- Thesbhub.com.au. (2019). [online] Available at: https://thesbhub.com.au/content/dam/anz-smallbusiness/downloads/AGRI-Commodity-Note-Edition-9.pdf ↩
- Aegic.org.au. (2019). [online] Available at: https://aegic.org.au/wp-content/uploads/2016/09/Russia-wheat-industry-Implications-for-Australia.pdf ↩
- Sullivan, K. (2019). Australia to import grain for the first time since 2007. [online] ABC Rural. Available at: https://www.abc.net.au/news/rural/2019-05-15/australia-approves-grain-imports/11113320 ↩

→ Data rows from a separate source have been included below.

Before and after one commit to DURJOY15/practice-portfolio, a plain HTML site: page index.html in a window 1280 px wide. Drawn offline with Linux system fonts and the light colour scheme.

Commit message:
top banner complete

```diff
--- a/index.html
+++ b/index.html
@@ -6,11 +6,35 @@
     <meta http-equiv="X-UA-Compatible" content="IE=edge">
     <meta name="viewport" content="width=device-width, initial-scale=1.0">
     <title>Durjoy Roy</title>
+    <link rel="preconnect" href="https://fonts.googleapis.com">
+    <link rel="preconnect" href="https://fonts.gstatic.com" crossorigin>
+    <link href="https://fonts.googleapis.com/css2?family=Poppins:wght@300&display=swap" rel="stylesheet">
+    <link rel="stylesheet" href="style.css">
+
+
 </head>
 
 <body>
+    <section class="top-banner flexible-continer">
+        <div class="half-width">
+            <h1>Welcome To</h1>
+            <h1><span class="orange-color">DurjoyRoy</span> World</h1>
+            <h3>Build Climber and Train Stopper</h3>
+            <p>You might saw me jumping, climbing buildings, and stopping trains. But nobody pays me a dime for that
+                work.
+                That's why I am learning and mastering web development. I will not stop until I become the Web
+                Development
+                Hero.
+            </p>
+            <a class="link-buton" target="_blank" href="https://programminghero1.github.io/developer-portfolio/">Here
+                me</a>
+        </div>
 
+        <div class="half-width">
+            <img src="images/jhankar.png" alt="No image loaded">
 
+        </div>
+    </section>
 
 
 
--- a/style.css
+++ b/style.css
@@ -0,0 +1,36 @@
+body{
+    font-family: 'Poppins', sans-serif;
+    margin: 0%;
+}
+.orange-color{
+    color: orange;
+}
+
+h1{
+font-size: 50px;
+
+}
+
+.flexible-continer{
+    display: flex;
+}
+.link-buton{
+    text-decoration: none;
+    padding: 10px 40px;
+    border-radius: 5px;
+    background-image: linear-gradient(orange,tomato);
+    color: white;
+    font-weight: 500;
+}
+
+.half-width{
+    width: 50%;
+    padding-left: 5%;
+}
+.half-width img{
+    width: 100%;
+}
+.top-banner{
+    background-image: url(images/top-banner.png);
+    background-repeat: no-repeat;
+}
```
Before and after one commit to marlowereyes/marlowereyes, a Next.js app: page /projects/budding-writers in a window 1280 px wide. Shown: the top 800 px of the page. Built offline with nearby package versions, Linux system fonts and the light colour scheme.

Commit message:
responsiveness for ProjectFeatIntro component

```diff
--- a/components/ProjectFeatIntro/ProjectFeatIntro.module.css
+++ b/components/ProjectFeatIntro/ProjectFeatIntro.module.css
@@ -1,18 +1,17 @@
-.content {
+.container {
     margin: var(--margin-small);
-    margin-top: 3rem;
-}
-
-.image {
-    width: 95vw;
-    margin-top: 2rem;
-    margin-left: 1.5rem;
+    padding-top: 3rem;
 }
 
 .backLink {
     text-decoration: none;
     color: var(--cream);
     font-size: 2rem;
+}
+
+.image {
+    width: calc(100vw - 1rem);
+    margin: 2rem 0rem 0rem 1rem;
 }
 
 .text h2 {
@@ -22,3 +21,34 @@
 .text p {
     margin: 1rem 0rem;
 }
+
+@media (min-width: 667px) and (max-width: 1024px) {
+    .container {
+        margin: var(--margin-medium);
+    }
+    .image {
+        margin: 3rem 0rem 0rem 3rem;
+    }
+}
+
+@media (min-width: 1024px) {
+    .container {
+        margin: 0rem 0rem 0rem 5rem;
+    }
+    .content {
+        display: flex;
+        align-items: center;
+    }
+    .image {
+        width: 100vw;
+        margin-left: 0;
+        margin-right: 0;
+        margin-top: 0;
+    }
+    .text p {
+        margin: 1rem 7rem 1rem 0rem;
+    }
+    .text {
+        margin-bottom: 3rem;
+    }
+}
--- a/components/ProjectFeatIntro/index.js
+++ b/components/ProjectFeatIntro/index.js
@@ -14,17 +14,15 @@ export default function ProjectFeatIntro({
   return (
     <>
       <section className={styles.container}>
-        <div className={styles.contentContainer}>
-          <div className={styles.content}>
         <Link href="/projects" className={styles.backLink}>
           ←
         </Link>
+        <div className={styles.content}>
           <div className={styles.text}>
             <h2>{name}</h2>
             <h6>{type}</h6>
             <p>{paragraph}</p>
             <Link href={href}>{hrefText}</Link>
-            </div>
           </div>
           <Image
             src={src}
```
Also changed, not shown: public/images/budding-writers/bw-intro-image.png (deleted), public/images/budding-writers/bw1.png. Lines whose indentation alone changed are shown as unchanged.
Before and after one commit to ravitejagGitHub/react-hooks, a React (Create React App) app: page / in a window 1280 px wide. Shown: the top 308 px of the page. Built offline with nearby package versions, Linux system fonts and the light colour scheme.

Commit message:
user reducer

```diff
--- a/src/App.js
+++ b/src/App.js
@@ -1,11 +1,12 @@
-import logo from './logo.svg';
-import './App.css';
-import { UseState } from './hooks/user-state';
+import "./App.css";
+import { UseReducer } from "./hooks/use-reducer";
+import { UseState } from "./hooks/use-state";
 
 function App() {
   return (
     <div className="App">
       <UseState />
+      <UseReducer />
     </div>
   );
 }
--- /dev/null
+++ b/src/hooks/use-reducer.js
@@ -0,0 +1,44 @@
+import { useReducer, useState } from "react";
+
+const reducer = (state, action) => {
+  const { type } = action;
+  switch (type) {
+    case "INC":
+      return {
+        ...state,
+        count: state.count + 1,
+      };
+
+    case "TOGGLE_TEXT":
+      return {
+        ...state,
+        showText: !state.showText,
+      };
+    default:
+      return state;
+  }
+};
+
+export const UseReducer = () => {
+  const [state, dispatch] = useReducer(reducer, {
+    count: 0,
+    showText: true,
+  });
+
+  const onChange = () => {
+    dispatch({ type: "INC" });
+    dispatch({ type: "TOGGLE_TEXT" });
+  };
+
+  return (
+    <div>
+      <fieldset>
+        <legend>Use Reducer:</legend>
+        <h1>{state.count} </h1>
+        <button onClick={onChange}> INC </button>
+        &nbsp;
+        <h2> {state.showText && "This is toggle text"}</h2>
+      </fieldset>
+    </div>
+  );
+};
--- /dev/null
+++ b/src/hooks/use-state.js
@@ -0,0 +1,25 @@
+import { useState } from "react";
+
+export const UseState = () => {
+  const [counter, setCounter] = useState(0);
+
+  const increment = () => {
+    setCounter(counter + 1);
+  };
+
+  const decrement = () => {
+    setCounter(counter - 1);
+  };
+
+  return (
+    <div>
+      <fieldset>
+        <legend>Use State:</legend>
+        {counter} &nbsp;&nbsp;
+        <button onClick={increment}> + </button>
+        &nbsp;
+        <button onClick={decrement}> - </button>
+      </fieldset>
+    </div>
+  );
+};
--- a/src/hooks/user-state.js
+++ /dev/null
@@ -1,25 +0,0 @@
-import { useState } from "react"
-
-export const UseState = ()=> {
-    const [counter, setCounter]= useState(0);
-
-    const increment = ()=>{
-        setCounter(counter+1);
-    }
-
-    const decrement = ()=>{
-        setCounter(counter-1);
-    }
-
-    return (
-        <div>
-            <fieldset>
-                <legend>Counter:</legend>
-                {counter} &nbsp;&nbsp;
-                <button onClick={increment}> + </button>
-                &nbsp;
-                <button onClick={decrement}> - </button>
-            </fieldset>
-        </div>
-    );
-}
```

- Internet, C. (2019). New future foods focus propels agriculture’s $100 billion vision < Media Releases National Farmers’ Federation. [online] Nff.org.au. Available at: https://www.nff.org.au/read/6364/new-future-foods-focus-propels-agricultures.html ↩